TOKYO—Sandwiches often include meat, cheese and tomato. But a Japanese baker has come up with a sandwich that just has the cheese and tomato.

Cheese from the United States….

Yasuhiro Nakajima, who works at a major bakery company in Tokyo, recently was named a winner in a U.S. Dairy Export Council-sponsored food competition.

Nakajima explained to Dairy Herd Management why U.S. cheese works so well for him. He said the Colby Jack cheese is very interesting because of its marbled look, which adds color to the final dish. Colby Jack doesn’t have a strong flavor that overrides the other ingredients. Yet, the Pepper Jack does has a unique accent or taste. Those cheeses, in addition to cream cheese and Parmesan, offer the flavor package that he likes.

Again, he lives more than 5,000 miles away.

Until recently, many U.S. dairy producers looked at exports as a means to get rid of surplus product. But, increasingly, they are learning that it can be a very lucrative value-added market if they are willing to make the commitment to satisfying the needs of customers, like Nakajima.

Paul Rovey, chairman of Dairy Management Inc., who was in Japan on a trade mission in November 2011, says the country is a very promising market for U.S. dairy products.

“They have a very high level of trust in U.S. dairy products,” Rovey said. “Their biggest concern is the availability (of those products) and our willingness to be a consistent supplier.” 

“We assured them that the American dairy industry will work toward being a consistent supplier of cheese and dairy products,” Rovey said.

“A lot of it is building trust and getting to know the customer,” he said.  

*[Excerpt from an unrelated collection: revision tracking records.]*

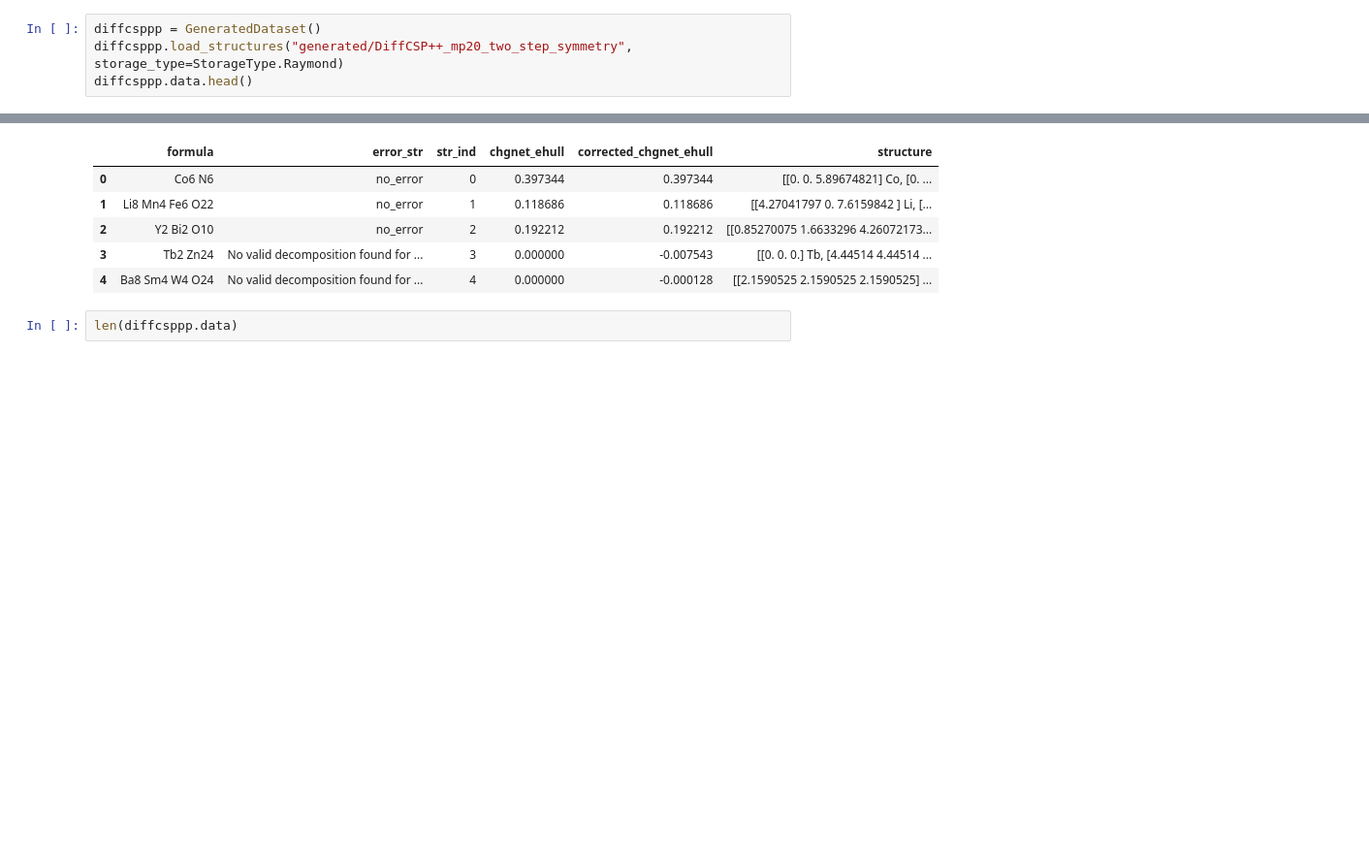
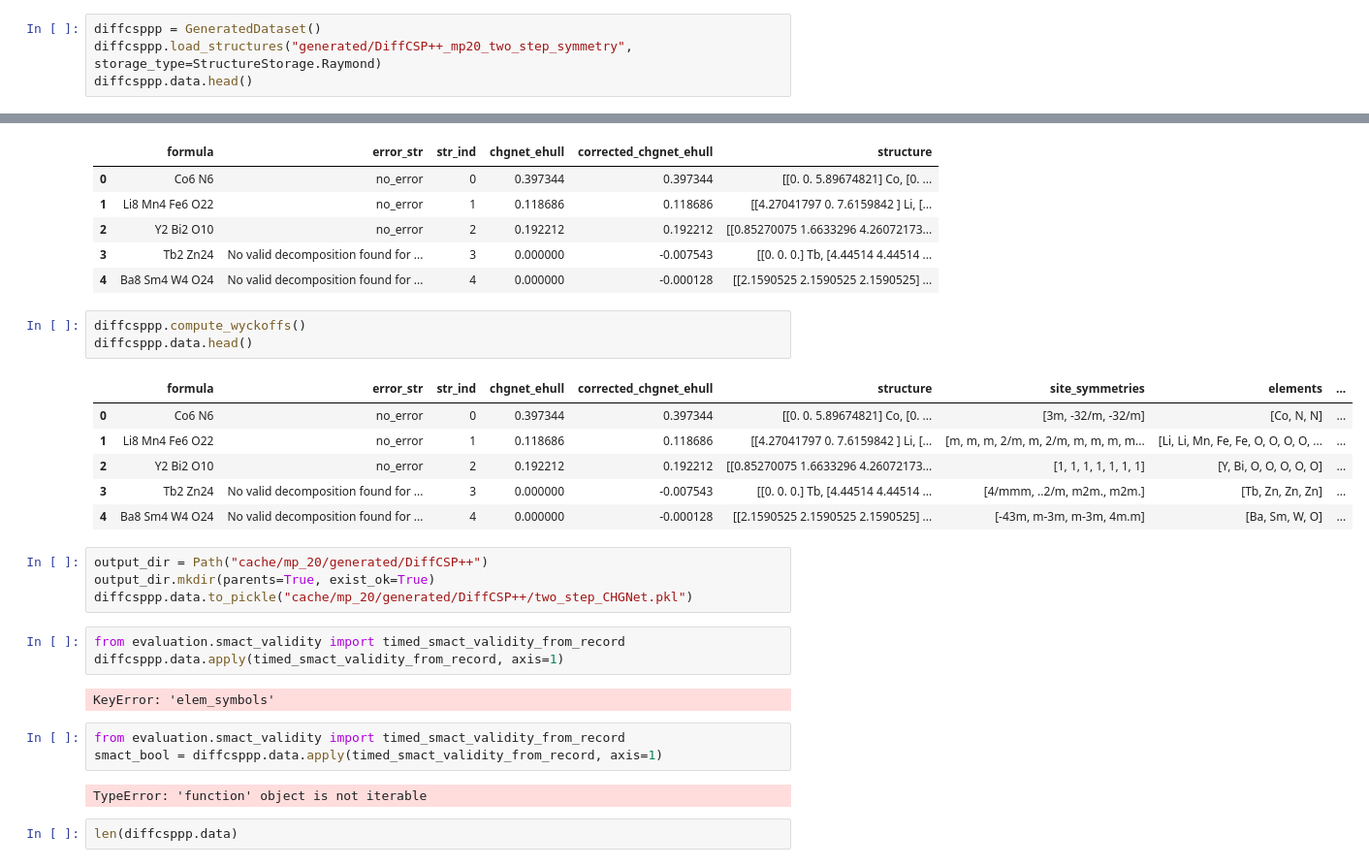
Before and after one commit to kedhip/WyckoffTransformer, a Jupyter notebook: evaluation_dev.ipynb, the cells around one changed output, grey strips where cells are left out. Shown at 97% size. Saved outputs shown, nothing was run; the diff lists cells and outputs as text; blank space fills up the shorter version.

```diff
--- a/evaluation_dev.ipynb
+++ b/evaluation_dev.ipynb
@@ -4,6 +16,6 @@ from pathlib import Path
 # %%
 diffcsppp = GeneratedDataset()
-diffcsppp.load_structures("generated/DiffCSP++_mp20_two_step_symmetry", storage_type=StorageType.Raymond)
+diffcsppp.load_structures("generated/DiffCSP++_mp20_two_step_symmetry", storage_type=StructureStorage.Raymond)
 diffcsppp.data.head()
 # %% [output]
 Suppressed CIF rounding warnings.
@@ -13,6 +25,30 @@ Suppressed CIF rounding warnings.
 | 2 | Y2 Bi2 O10 | no_error | 2 | 0.192212 | 0.192212 | [[0.85270075 1.6633296 4.26072173... |
 | 3 | Tb2 Zn24 | No valid decomposition found for ... | 3 | 0.000000 | -0.007543 | [[0. 0. 0.] Tb, [4.44514 4.44514 ... |
 | 4 | Ba8 Sm4 W4 O24 | No valid decomposition found for ... | 4 | 0.000000 | -0.000128 | [[2.1590525 2.1590525 2.1590525] ... |
+# %%
+diffcsppp.compute_wyckoffs()
+diffcsppp.data.head()
+# %% [output]
+|  | formula | error_str | str_ind | chgnet_ehull | corrected_chgnet_ehull | structure | site_symmetries | elements | ... |
+| 0 | Co6 N6 | no_error | 0 | 0.397344 | 0.397344 | [[0. 0. 5.89674821] Co, [0. ... | [3m, -32/m, -32/m] | [Co, N, N] | ... |
+| 1 | Li8 Mn4 Fe6 O22 | no_error | 1 | 0.118686 | 0.118686 | [[4.27041797 0. 7.6159842 ] Li, [... | [m, m, m, 2/m, m, 2/m, m, m, m, m... | [Li, Li, Mn, Fe, Fe, O, O, O, O, ... | ... |
+| 2 | Y2 Bi2 O10 | no_error | 2 | 0.192212 | 0.192212 | [[0.85270075 1.6633296 4.26072173... | [1, 1, 1, 1, 1, 1, 1] | [Y, Bi, O, O, O, O, O] | ... |
+| 3 | Tb2 Zn24 | No valid decomposition found for ... | 3 | 0.000000 | -0.007543 | [[0. 0. 0.] Tb, [4.44514 4.44514 ... | [4/mmm, ..2/m, m2m., m2m.] | [Tb, Zn, Zn, Zn] | ... |
+| 4 | Ba8 Sm4 W4 O24 | No valid decomposition found for ... | 4 | 0.000000 | -0.000128 | [[2.1590525 2.1590525 2.1590525] ... | [-43m, m-3m, m-3m, 4m.m] | [Ba, Sm, W, O] | ... |
+# %%
+output_dir = Path("cache/mp_20/generated/DiffCSP++")
+output_dir.mkdir(parents=True, exist_ok=True)
+diffcsppp.data.to_pickle("cache/mp_20/generated/DiffCSP++/two_step_CHGNet.pkl")
+# %%
+from evaluation.smact_validity import timed_smact_validity_from_record
+diffcsppp.data.apply(timed_smact_validity_from_record, axis=1)
+# %% [output]
+KeyError: 'elem_symbols'
+# %%
+from evaluation.smact_validity import timed_smact_validity_from_record
+smact_bool = diffcsppp.data.apply(timed_smact_validity_from_record, axis=1)
+# %% [output]
+TypeError: 'function' object is not iterable
 # %%
 len(diffcsppp.data)
 # %% [output]
```
Also changed, not shown: parts of 7 cells of this notebook, 13 other files.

“If we form those relationships and build those bonds, this will be an opportunity” for Japan and others to be long-term consumers and utilizers of U.S. dairy products, he added.

Jerry Messer, chairman of the Midwest Dairy Association, also was on the trade mission in Japan. As a dairy producer from North Dakota, he acknowledges that he is now producing dairy products for both the domestic and the international markets.

“As we export into these markets, as we expand these markets,” we need to learn what type of dairy products the people in Japan and elsewhere need, he said.